A new Standards & Interoperability Framework initiative launched today by the Office of the National Coordinator for Health IT aims to create a common technical standard to allow prescription drug monitoring programs (PDMP) to share data with health IT tools used by providers for clinical decision support.
The initiative, described in a post to the Health IT Buzz blog, would be a boon to efforts to curb prescription drug abuse, writes Jennifer Frazier, a behavior health subject matter expert with ONC.
"Enhancing access to PDMP programs can't happen quickly enough, as clinicians across the country struggle to fight a growing national public health crisis," Frazier writes. "Opioid painkillers, such as hydrocodone and oxycodone, are typically the most abused drugs. … When taken as prescribed, these medications are generally safe; but when misused or abused, they can be highly addictive--even deadly."
Other ONC projects have shown the benefits of enhancing clinician access to PDMPs, according to Frazier. For instance, a pilot conducted at Indianapolis-based community health system Wishard-Eskenazi Health resulted in emergency department staff gaining the ability to search the state's PDMP database, while also making such data available in patient electronic health records at the point of care.
"For patients who suffer from substance abuse, PDMP data helps doctors spot drug-seeking behavior," John Finnell, an emergency physician who participated in the pilot, said, according to the post. "It allows us to compare the prescribing record to the patient's story, because sometimes they don't match up."
Earlier this year, the Substance Abuse and Mental Health Services Administration made up to $3.4 million in data integration grants available to give healthcare providers better access to information in its PDMP. The grants are expected to improve access for hospital emergency departments, primary care practices and retail pharmacies to improve clinicians' workflow and increase use of the information to help them make better decisions.

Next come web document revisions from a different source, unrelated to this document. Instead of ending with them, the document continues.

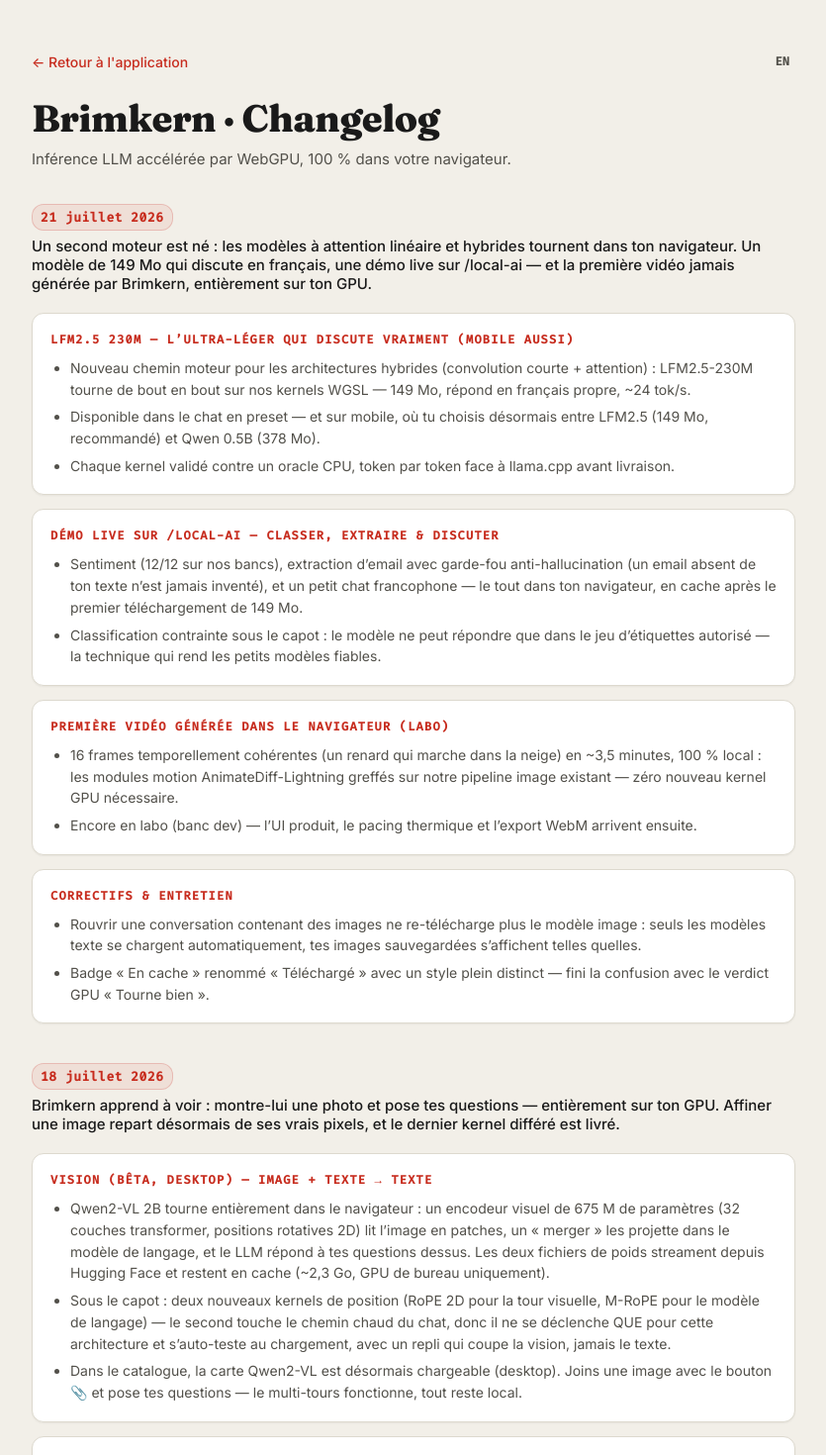
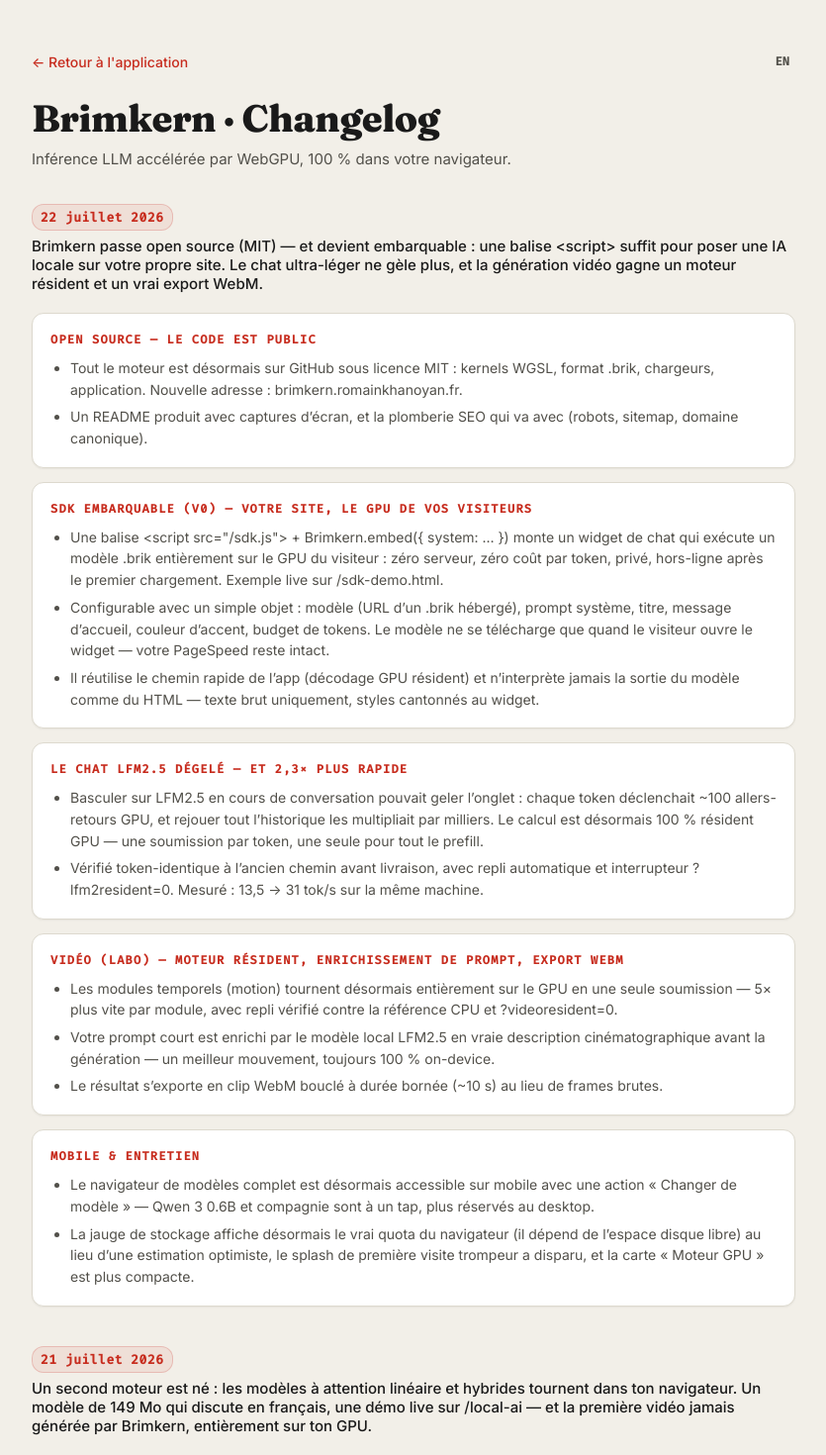
Before and after one commit to RomainKH/Brimkern, a Next.js app: page /changelog in a window 1280 px wide. Shown: the top 1470 px of the page at 99% size, without its empty margins (222-1057 px from the left). Built offline with nearby package versions, Linux system fonts and the light colour scheme.

Commit message:
Changelog 22 juillet + page /local-ai à jour : SDK v0 livré (snippet réel, lien démo, fin du « en développement »)

```diff
--- a/src/app/changelog/ChangelogClient.tsx
+++ b/src/app/changelog/ChangelogClient.tsx
@@ -19,6 +19,52 @@
 }
 
 const RELEASES: Release[] = [
+  {
+    date: { en: 'July 22, 2026', fr: '22 juillet 2026' },
+    tagline: {
+      en: 'Brimkern goes open source (MIT) — and becomes embeddable: one <script> tag puts a local AI on your own site. The ultra-light chat no longer freezes, and video generation gets a resident engine plus a real WebM export.',
+      fr: 'Brimkern passe open source (MIT) — et devient embarquable : une balise <script> suffit pour poser une IA locale sur votre propre site. Le chat ultra-léger ne gèle plus, et la génération vidéo gagne un moteur résident et un vrai export WebM.',
+    },
+    groups: [
+      {
+        title: { en: 'Open source — the code is public', fr: 'Open source — le code est public' },
+        items: [
+          { en: 'The entire engine is now on GitHub under the MIT license: WGSL kernels, the .brik format, the loaders, the app. New home: brimkern.romainkhanoyan.fr.', fr: 'Tout le moteur est désormais sur GitHub sous licence MIT : kernels WGSL, format .brik, chargeurs, application. Nouvelle adresse : brimkern.romainkhanoyan.fr.' },
+          { en: 'A product README with screenshots, and proper SEO plumbing (robots, sitemap, canonical domain).', fr: 'Un README produit avec captures d’écran, et la plomberie SEO qui va avec (robots, sitemap, domaine canonique).' },
+        ],
+      },
+      {
+        title: { en: 'Embeddable SDK (v0) — your site, your visitors’ GPU', fr: 'SDK embarquable (v0) — votre site, le GPU de vos visiteurs' },
+        items: [
+          { en: 'One <script src="/sdk.js"> + Brimkern.embed({ system: … }) mounts a chat widget that runs a .brik model entirely on the visitor’s GPU: zero server, zero per-token cost, private, offline after the first load. Live example on /sdk-demo.html.', fr: 'Une balise <script src="/sdk.js"> + Brimkern.embed({ system: … }) monte un widget de chat qui exécute un modèle .brik entièrement sur le GPU du visiteur : zéro serveur, zéro coût par token, privé, hors-ligne après le premier chargement. Exemple live sur /sdk-demo.html.' },
+          { en: 'Configurable with a plain object: model (a hosted .brik URL), system prompt, title, greeting, accent color, token budget. The model only downloads when the visitor engages the widget — your PageSpeed is untouched.', fr: 'Configurable avec un simple objet : modèle (URL d’un .brik hébergé), prompt système, titre, message d’accueil, couleur d’accent, budget de tokens. Le modèle ne se télécharge que quand le visiteur ouvre le widget — votre PageSpeed reste intact.' },
+          { en: 'It reuses the app’s fast path (resident GPU decode) and never interprets model output as HTML — plain text only, styles scoped to the widget.', fr: 'Il réutilise le chemin rapide de l’app (décodage GPU résident) et n’interprète jamais la sortie du modèle comme du HTML — texte brut uniquement, styles cantonnés au widget.' },
+        ],
+      },
+      {
+        title: { en: 'LFM2.5 chat unfrozen — and 2.3× faster', fr: 'Le chat LFM2.5 dégelé — et 2,3× plus rapide' },
+        items: [
+          { en: 'Switching to LFM2.5 mid-conversation could freeze the tab: every token triggered ~100 GPU round-trips, and replaying the whole history multiplied them by thousands. The forward pass is now fully GPU-resident — one submission per token, one for the whole prefill.', fr: 'Basculer sur LFM2.5 en cours de conversation pouvait geler l’onglet : chaque token déclenchait ~100 allers-retours GPU, et rejouer tout l’historique les multipliait par milliers. Le calcul est désormais 100 % résident GPU — une soumission par token, une seule pour tout le prefill.' },
+          { en: 'Verified token-identical to the previous path before shipping, with an automatic fallback and a ?lfm2resident=0 switch. Measured: 13.5 → 31 tok/s on the same machine.', fr: 'Vérifié token-identique à l’ancien chemin avant livraison, avec repli automatique et interrupteur ?lfm2resident=0. Mesuré : 13,5 → 31 tok/s sur la même machine.' },
+        ],
+      },
+      {
+        title: { en: 'Video (lab) — resident engine, prompt enrichment, WebM export', fr: 'Vidéo (labo) — moteur résident, enrichissement de prompt, export WebM' },
+        items: [
+          { en: 'The temporal (motion) modules now run entirely on the GPU in a single submission — 5× faster per module, with a CPU-verified fallback and ?videoresident=0.', fr: 'Les modules temporels (motion) tournent désormais entièrement sur le GPU en une seule soumission — 5× plus vite par module, avec repli vérifié contre la référence CPU et ?videoresident=0.' },
+          { en: 'Your short prompt is enriched by the local LFM2.5 model into a proper cinematic description before generation — better motion, still 100% on-device.', fr: 'Votre prompt court est enrichi par le modèle local LFM2.5 en vraie description cinématographique avant la génération — un meilleur mouvement, toujours 100 % on-device.' },
+          { en: 'The result exports as a looping WebM clip of bounded duration (~10 s) instead of raw frames.', fr: 'Le résultat s’exporte en clip WebM bouclé à durée bornée (~10 s) au lieu de frames brutes.' },
+        ],
+      },
+      {
+        title: { en: 'Mobile & housekeeping', fr: 'Mobile & entretien' },
+        items: [
+          { en: 'The full model browser is now reachable on mobile with a “Change model” action — Qwen 3 0.6B and friends are one tap away, no longer desktop-only.', fr: 'Le navigateur de modèles complet est désormais accessible sur mobile avec une action « Changer de modèle » — Qwen 3 0.6B et compagnie sont à un tap, plus réservés au desktop.' },
+          { en: 'The storage gauge now shows the browser’s real quota (it depends on your free disk space) instead of an optimistic estimate, the misleading first-visit splash is gone, and the “GPU engine” card is more compact.', fr: 'La jauge de stockage affiche désormais le vrai quota du navigateur (il dépend de l’espace disque libre) au lieu d’une estimation optimiste, le splash de première visite trompeur a disparu, et la carte « Moteur GPU » est plus compacte.' },
+        ],
+      },
+    ],
+  },
   {
     date: { en: 'July 21, 2026', fr: '21 juillet 2026' },
     tagline: {
```
Also changed, not shown: src/app/local-ai/LocalAiClient.tsx (+28 -2 lines), 1 other file (tests, documents, lock files or other folders).
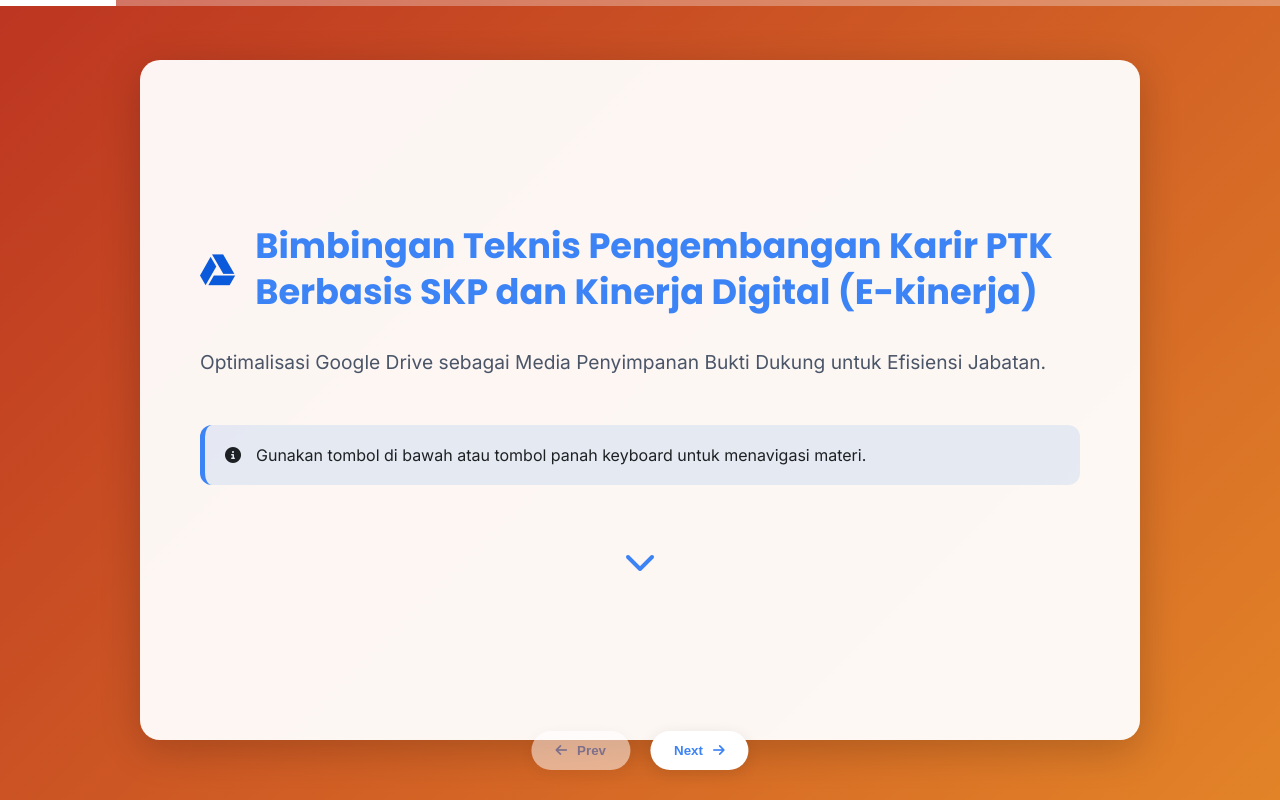
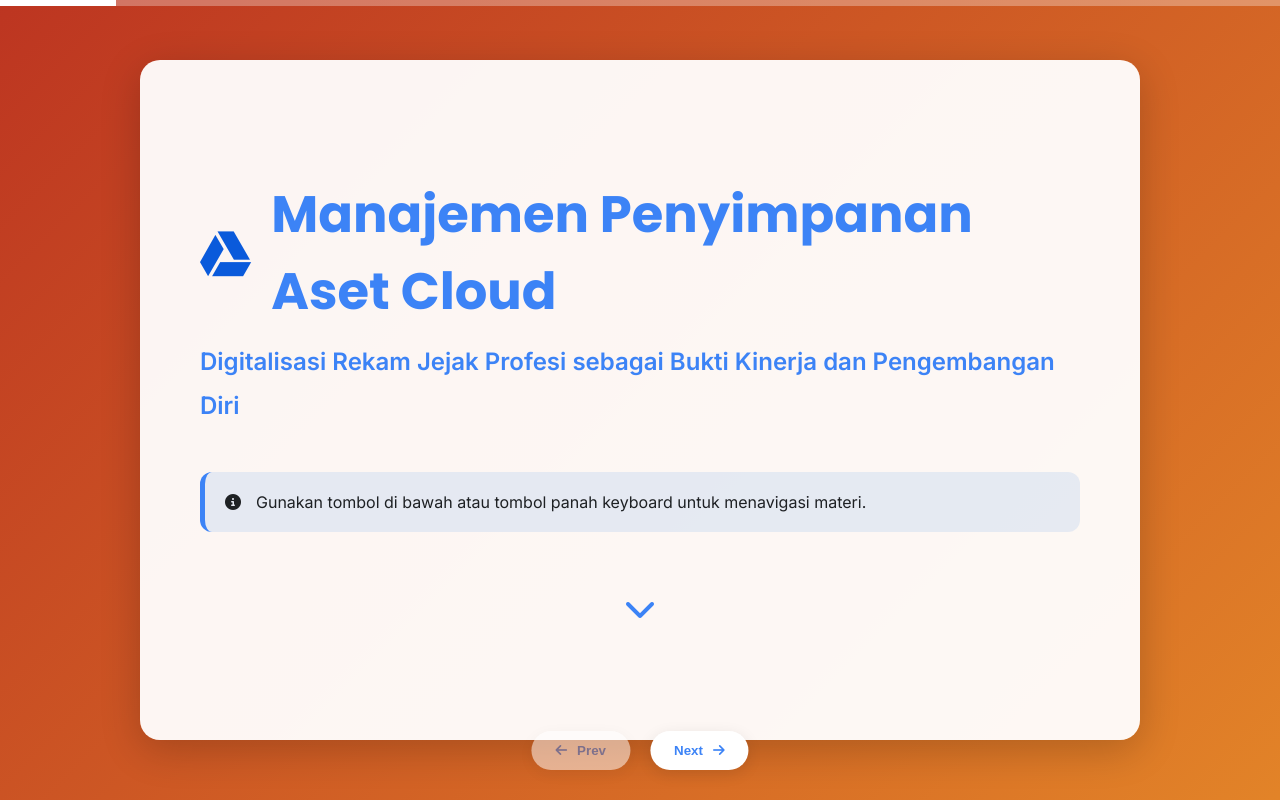
Before and after one commit to asrianor/godrive, a plain HTML site: page index.html in a window 1280 px wide. Drawn offline with Linux system fonts and the light colour scheme.

Commit message:
Update: Change main title and theme to Manajemen Penyimpanan Aset Cloud

```diff
--- a/index.html
+++ b/index.html
@@ -18,9 +18,10 @@
     <div id="slides-container">
         <!-- Slide 1: Welcome -->
         <div class="slide active" id="s1">
-            <h1 style="font-size: 2.2rem; line-height: 1.3;"><i class="fab fa-google-drive"></i> Bimbingan Teknis
-                Pengembangan Karir PTK Berbasis SKP dan Kinerja Digital (E-kinerja)</h1>
-            <p>Optimalisasi Google Drive sebagai Media Penyimpanan Bukti Dukung untuk Efisiensi Jabatan.</p>
+            <h1 style="font-size: 3.2rem; margin-bottom: 10px;"><i class="fab fa-google-drive"></i> Manajemen
+                Penyimpanan Aset Cloud</h1>
+            <p style="font-size: 1.5rem; color: var(--primary); font-weight: 600;">Digitalisasi Rekam Jejak Profesi
+                sebagai Bukti Kinerja dan Pengembangan Diri</p>
             <div class="box">
                 <i class="fas fa-info-circle"></i>
                 <span>Gunakan tombol di bawah atau tombol panah keyboard untuk menavigasi materi.</span>
```
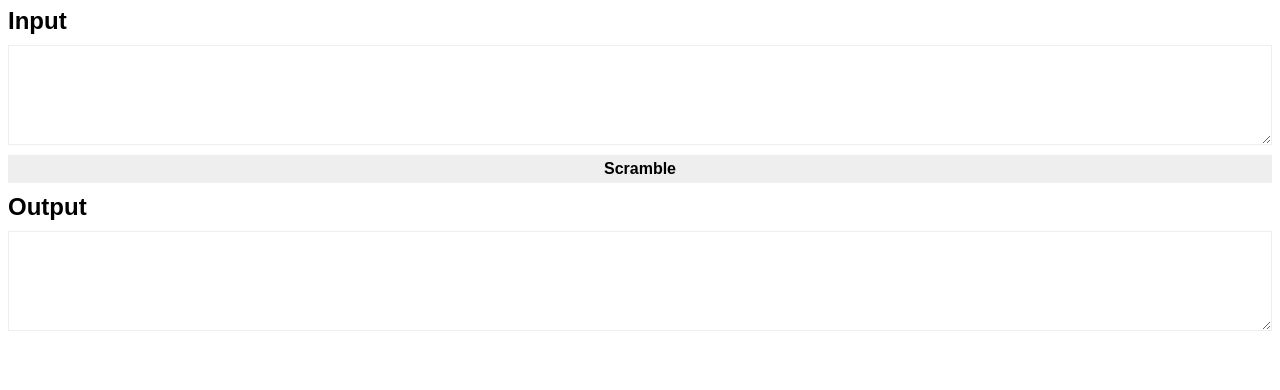
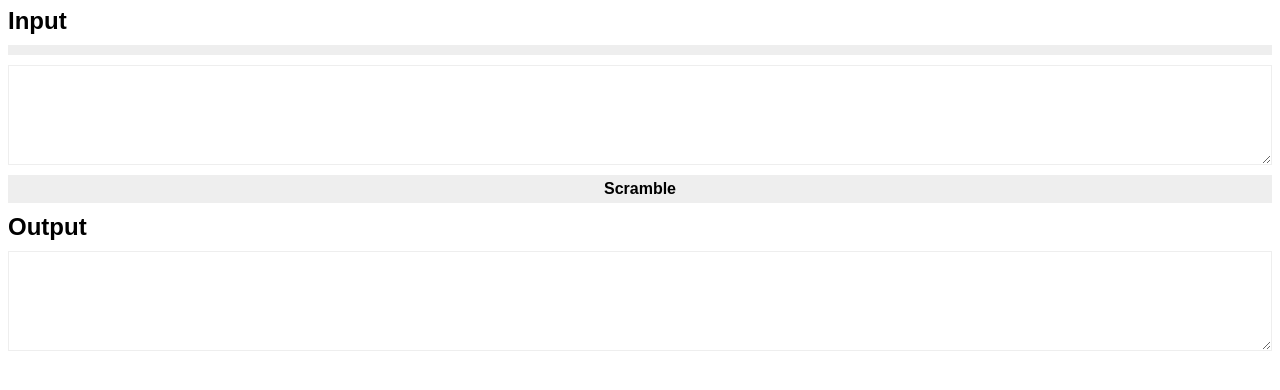
Before and after one commit to sjhuang26/char-scrambler, a plain HTML site: page index.html in a window 1280 px wide. Shown: the part 48-438 px from the top of the page. Drawn offline with Linux system fonts and the light colour scheme.

Commit message:
Update index.html

```diff
--- a/index.html
+++ b/index.html
@@ -6,8 +6,9 @@
   <body>
     <h1>Character Scrambler</h1>
     <h2>Input</h2>
+    <button id="mainInputToggle"></button>
     <textarea id="mainInput"></textarea>
-    <button id="scramble">Scramble</button>
+    <button id="scramble" class="button--bold">Scramble</button>
     <h2>Output</h2>
     <textarea id="mainOutput" readonly></textarea>
   </body>
```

And although most states have enacted such systems to crack down on prescription drug abuse, many states do not fully analyze or act upon all the data they collect, according to a study from Brandeis University's Heller School for Social Policy and Management. That paper focuses on effective strategies for using the data.